A lot of people, when they think about attention deficiency, think about ADD, or Attention-Deficit Disorder, with an optional H for Hyperactivity. However, that defines ADHD from what is observed from outside. But ADHD isn’t about not paying attention, not really, and I’m not here to talk about ADHD anyhow. The sort of attention deficiency I want to discuss is a different sort.
We know that birth to six years of age is the most important period for emotional bonding and trust-building between parent and child. The less the parent interacts with the child and is responsive to their needs, the more likely the child is to lose trust, which can be seen with oppositional-defiant disorder. ODD usually becomes antisocial personality disorder in adulthood.
But what if the child is given care and attention before then?
I was born DeafBlind: I had severe congenital cataracts which required cornea transplants in both eyes, and a malformed juncture between the middle and inner ear (I lack an oval window). My parent noticed I was deaf by age 1, but he thought I’d grow out of only responding to raised voices. It wasn’t until my dad took me to get my hearing tested at age 3 that it was actually confiremd.

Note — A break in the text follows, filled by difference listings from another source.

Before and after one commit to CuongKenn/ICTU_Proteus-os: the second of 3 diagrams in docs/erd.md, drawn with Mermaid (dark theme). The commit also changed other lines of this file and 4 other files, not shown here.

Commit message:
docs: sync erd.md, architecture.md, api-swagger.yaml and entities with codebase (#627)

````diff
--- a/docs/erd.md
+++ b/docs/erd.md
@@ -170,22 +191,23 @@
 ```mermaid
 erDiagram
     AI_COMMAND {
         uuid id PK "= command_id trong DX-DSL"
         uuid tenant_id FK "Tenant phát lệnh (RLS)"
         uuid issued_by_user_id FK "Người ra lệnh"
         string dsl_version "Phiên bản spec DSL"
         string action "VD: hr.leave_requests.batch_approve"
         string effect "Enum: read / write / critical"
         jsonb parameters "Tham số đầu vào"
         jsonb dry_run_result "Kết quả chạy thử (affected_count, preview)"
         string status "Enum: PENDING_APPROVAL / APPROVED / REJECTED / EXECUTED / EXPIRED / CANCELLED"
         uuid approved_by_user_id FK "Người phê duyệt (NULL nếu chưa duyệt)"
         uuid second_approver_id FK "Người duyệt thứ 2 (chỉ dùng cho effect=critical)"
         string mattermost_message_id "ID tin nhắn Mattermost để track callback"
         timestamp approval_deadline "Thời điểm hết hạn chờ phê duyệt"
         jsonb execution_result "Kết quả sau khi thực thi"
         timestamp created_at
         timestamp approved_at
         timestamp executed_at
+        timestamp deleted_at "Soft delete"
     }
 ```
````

I was also a fairly quiet kid, content to gnaw on my fist as a baby. (My parent has claimed that nobody noticed because my older brother would speak for me, but I’m skeptical.)
I’m sure you can see the problem there.
So what do I mean by attention deficiency, then?
Human beings are social animals, as we know. Prolonged isolation is traumatic, just as it is for dogs and other pack animals. Unlike dogs, however, we have the capacity to conceive of the future, to plan for events not yet occurring, and most importantly we know when someone is going to come back. But isolation isn’t attention deficiency, though it can be a part of it.
Narcissism, on the other hand, is a need to be the focus of attention, to have people praising one. That’s closer, but someone with attention deficiency doesn’t need to be the star of the show. It’s more in the nature of, well. Needing to know that people will be there when you need them, in a sense, in the same way that young children do. And with the same need for touch-based affection.
I think. It’s an issue I don’t quite… Finding the words to give it a shape, even for this post, was a monumental pain, and I’m still not sure the words I’ve used are the right ones. I think this is a better explanation than my last one, though. Questions and comments extremely welcome, though I’d prefer Discord, Telegram, or Twitter to the blog comments feature.